Brief
In the entries below, every line with the string "utils" is to be reported.

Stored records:
—————
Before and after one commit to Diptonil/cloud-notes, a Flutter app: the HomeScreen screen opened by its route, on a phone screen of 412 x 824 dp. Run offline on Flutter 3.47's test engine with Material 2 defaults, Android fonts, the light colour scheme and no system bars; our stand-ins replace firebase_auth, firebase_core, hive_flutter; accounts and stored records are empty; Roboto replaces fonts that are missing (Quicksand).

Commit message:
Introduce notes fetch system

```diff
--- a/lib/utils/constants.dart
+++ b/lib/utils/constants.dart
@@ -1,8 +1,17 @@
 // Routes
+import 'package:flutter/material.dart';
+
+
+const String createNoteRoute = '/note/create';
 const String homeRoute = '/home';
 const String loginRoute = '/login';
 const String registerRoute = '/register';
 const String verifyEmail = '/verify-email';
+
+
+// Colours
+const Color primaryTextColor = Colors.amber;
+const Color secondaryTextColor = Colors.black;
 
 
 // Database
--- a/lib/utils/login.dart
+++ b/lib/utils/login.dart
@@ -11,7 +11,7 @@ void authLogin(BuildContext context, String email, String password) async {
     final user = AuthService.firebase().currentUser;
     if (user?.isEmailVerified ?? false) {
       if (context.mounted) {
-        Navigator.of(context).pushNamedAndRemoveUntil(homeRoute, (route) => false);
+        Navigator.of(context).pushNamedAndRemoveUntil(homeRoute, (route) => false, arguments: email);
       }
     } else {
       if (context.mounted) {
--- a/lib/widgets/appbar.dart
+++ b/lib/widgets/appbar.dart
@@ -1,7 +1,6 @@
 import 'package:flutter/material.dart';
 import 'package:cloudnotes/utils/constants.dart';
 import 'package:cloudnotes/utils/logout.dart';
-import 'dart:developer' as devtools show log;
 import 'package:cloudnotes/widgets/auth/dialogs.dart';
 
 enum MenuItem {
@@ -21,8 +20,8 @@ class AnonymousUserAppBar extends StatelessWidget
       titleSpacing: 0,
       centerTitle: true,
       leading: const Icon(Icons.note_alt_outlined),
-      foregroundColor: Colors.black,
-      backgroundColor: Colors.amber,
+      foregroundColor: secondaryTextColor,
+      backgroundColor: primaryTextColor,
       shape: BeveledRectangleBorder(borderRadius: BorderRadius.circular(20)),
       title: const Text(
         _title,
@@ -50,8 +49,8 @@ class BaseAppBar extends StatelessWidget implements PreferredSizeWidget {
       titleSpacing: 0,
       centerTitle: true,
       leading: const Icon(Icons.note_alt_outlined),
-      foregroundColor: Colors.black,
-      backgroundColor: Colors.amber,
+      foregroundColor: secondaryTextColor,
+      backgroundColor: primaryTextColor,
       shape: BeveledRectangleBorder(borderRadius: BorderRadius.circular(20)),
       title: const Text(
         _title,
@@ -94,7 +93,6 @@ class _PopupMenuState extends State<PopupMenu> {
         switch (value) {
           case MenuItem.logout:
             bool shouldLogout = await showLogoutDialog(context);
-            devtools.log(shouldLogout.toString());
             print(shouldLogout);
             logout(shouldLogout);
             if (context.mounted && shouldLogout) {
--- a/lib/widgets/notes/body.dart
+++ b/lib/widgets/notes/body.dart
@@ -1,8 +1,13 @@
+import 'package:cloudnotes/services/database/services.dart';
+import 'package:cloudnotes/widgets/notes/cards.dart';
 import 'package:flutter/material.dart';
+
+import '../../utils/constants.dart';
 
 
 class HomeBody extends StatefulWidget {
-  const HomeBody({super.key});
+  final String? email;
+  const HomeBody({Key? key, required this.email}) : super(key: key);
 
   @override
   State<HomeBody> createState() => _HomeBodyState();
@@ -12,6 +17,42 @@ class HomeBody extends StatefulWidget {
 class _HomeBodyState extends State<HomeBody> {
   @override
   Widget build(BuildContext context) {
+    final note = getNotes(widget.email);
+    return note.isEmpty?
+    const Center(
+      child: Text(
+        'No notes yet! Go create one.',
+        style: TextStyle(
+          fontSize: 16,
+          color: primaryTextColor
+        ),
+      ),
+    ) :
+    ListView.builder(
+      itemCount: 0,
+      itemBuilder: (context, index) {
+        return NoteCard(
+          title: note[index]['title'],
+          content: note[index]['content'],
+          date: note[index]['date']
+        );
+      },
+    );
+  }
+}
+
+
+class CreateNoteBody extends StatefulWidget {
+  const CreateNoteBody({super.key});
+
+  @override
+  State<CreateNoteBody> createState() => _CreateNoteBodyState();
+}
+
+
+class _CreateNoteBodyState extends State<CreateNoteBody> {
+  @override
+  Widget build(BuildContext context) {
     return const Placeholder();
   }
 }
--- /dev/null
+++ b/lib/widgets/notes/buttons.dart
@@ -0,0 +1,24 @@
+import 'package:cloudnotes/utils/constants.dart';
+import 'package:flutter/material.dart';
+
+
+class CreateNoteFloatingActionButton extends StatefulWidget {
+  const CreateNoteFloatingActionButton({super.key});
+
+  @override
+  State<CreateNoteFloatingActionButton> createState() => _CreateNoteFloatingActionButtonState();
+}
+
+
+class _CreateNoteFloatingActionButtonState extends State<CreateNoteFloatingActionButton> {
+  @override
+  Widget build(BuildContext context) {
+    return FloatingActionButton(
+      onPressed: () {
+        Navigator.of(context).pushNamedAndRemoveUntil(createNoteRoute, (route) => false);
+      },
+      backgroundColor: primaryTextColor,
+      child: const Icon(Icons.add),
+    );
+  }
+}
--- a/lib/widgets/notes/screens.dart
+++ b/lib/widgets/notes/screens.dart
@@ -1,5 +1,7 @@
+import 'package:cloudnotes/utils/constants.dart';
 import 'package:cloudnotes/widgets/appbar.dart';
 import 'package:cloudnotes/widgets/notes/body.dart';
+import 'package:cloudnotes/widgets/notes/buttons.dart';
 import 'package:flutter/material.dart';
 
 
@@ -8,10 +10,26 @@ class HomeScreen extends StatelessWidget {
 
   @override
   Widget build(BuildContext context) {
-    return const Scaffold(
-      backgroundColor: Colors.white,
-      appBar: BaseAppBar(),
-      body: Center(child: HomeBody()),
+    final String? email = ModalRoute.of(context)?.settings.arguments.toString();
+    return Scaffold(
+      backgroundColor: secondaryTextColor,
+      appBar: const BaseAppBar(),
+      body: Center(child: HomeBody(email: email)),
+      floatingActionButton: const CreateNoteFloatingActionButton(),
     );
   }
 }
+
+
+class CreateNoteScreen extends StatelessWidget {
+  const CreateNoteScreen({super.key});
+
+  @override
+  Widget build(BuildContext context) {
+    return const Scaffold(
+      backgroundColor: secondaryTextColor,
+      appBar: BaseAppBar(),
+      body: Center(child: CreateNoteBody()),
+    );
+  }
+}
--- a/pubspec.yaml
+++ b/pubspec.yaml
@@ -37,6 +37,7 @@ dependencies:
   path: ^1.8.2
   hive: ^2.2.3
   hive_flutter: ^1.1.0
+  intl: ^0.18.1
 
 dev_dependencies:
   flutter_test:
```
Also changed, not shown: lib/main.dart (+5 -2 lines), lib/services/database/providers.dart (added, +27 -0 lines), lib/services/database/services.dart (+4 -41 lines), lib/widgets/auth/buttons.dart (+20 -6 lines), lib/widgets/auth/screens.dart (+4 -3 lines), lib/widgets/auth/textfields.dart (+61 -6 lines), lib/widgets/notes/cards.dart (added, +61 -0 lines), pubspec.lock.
—————
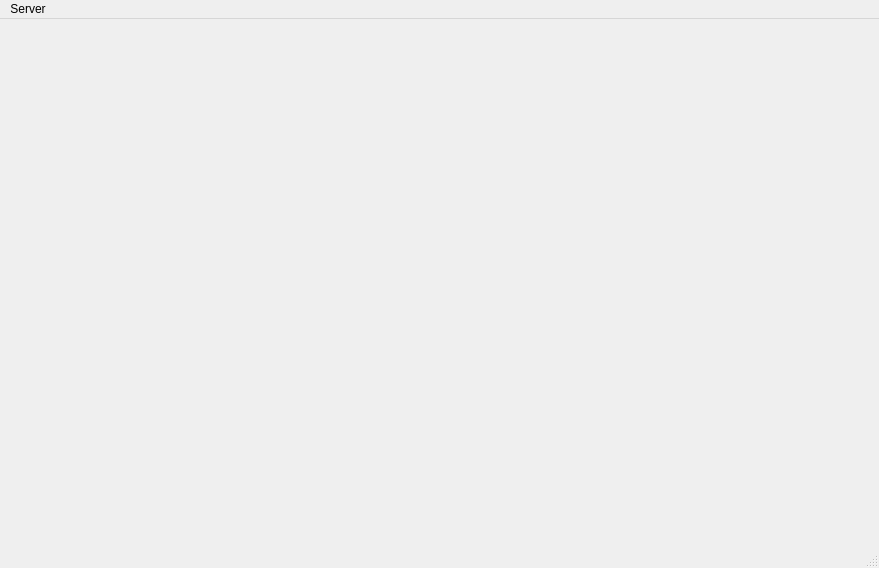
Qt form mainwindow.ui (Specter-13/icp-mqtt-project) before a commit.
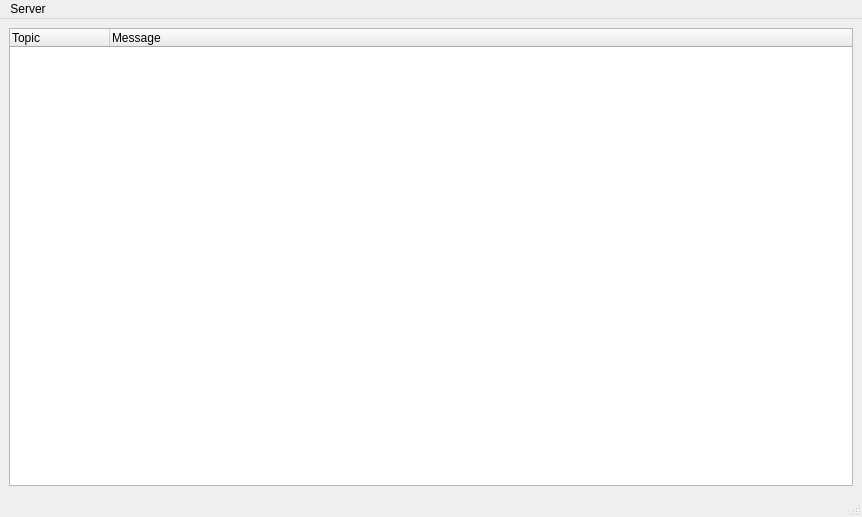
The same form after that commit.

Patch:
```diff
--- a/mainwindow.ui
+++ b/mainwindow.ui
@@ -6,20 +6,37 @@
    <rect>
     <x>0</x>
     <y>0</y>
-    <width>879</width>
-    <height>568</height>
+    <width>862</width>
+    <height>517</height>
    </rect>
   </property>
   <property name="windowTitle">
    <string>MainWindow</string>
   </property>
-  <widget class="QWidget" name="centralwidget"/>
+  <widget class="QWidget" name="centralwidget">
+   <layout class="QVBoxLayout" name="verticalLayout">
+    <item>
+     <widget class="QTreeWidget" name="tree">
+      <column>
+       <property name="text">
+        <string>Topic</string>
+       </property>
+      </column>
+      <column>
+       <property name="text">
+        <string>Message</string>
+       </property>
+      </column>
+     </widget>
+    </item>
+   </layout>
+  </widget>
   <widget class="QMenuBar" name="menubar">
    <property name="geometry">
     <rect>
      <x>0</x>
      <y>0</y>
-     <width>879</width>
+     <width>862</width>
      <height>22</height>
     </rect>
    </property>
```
—————
Expected answer
--- a/lib/utils/constants.dart
+++ b/lib/utils/constants.dart
--- a/lib/utils/login.dart
+++ b/lib/utils/login.dart
 import 'package:cloudnotes/utils/constants.dart';
 import 'package:cloudnotes/utils/logout.dart';
+import '../../utils/constants.dart';
+import 'package:cloudnotes/utils/constants.dart';
+import 'package:cloudnotes/utils/constants.dart';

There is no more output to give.